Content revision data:

____

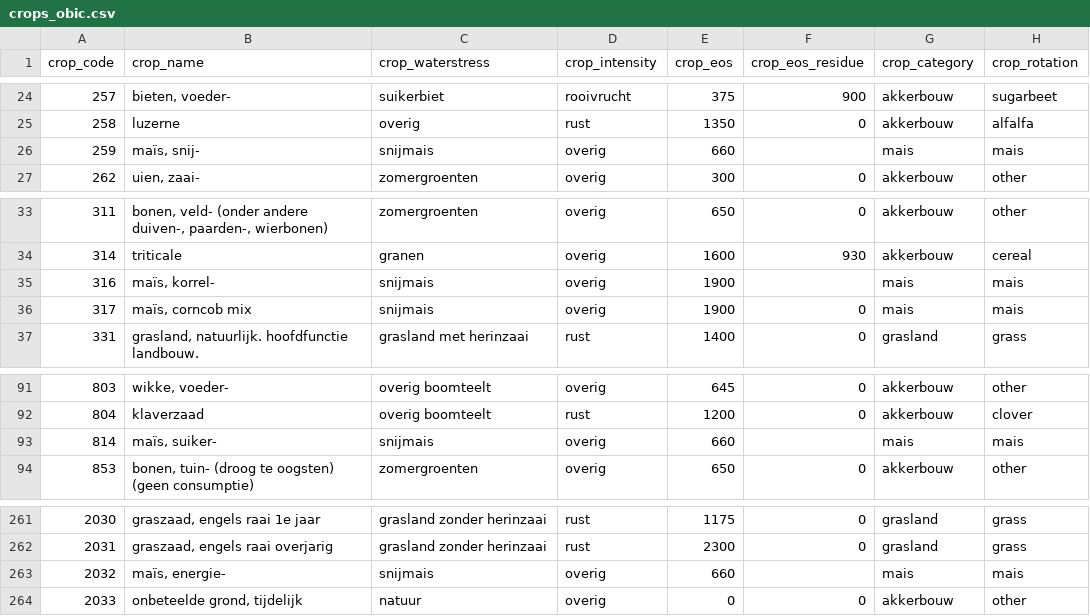
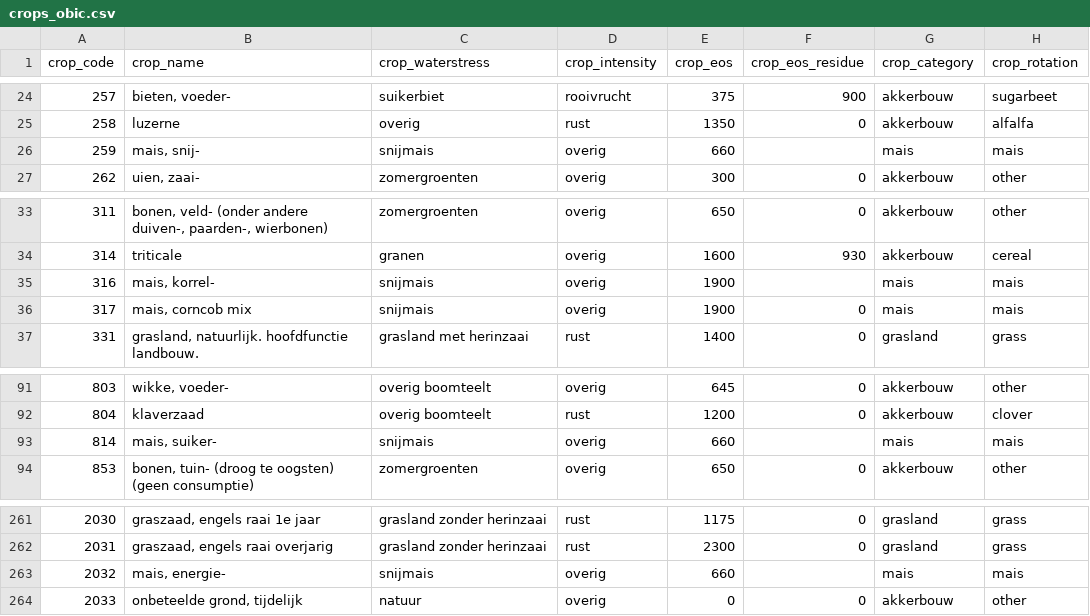
Before and after one commit to AgroCares/Open-Bodem-Index-Calculator, a CSV file: data-raw/crops_obic/crops_obic.csv, drawn as a sheet; only a part is shown, gaps mark what is left out; the diff names each change by its address in the sheet, - before the commit and + after, or states it on an @@ line.

Commit message:
replace "ï" with "i" in crop names

```diff
--- a/data-raw/crops_obic/crops_obic.csv
+++ b/data-raw/crops_obic/crops_obic.csv
-B26 (crop_name): maïs, snij-
+B26 (crop_name): mais, snij-
-B35 (crop_name): maïs, korrel-
+B35 (crop_name): mais, korrel-
-B36 (crop_name): maïs, corncob mix
+B36 (crop_name): mais, corncob mix
-B93 (crop_name): maïs, suiker-
+B93 (crop_name): mais, suiker-
-B263 (crop_name): maïs, energie-
+B263 (crop_name): mais, energie-
```
Also changed, not shown: 2 other files.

____

■ **Exercise brief**
The records above need to be printed in full and exactly, without any of the pictures.

■ **Output for this exercise**
Before and after one commit to AgroCares/Open-Bodem-Index-Calculator, a CSV file: data-raw/crops_obic/crops_obic.csv, drawn as a sheet; only a part is shown, gaps mark what is left out; the diff names each change by its address in the sheet, - before the commit and + after, or states it on an @@ line.

Commit message:
replace "ï" with "i" in crop names

```diff
--- a/data-raw/crops_obic/crops_obic.csv
+++ b/data-raw/crops_obic/crops_obic.csv
-B26 (crop_name): maïs, snij-
+B26 (crop_name): mais, snij-
-B35 (crop_name): maïs, korrel-
+B35 (crop_name): mais, korrel-
-B36 (crop_name): maïs, corncob mix
+B36 (crop_name): mais, corncob mix
-B93 (crop_name): maïs, suiker-
+B93 (crop_name): mais, suiker-
-B263 (crop_name): maïs, energie-
+B263 (crop_name): mais, energie-
```
Also changed, not shown: 2 other files.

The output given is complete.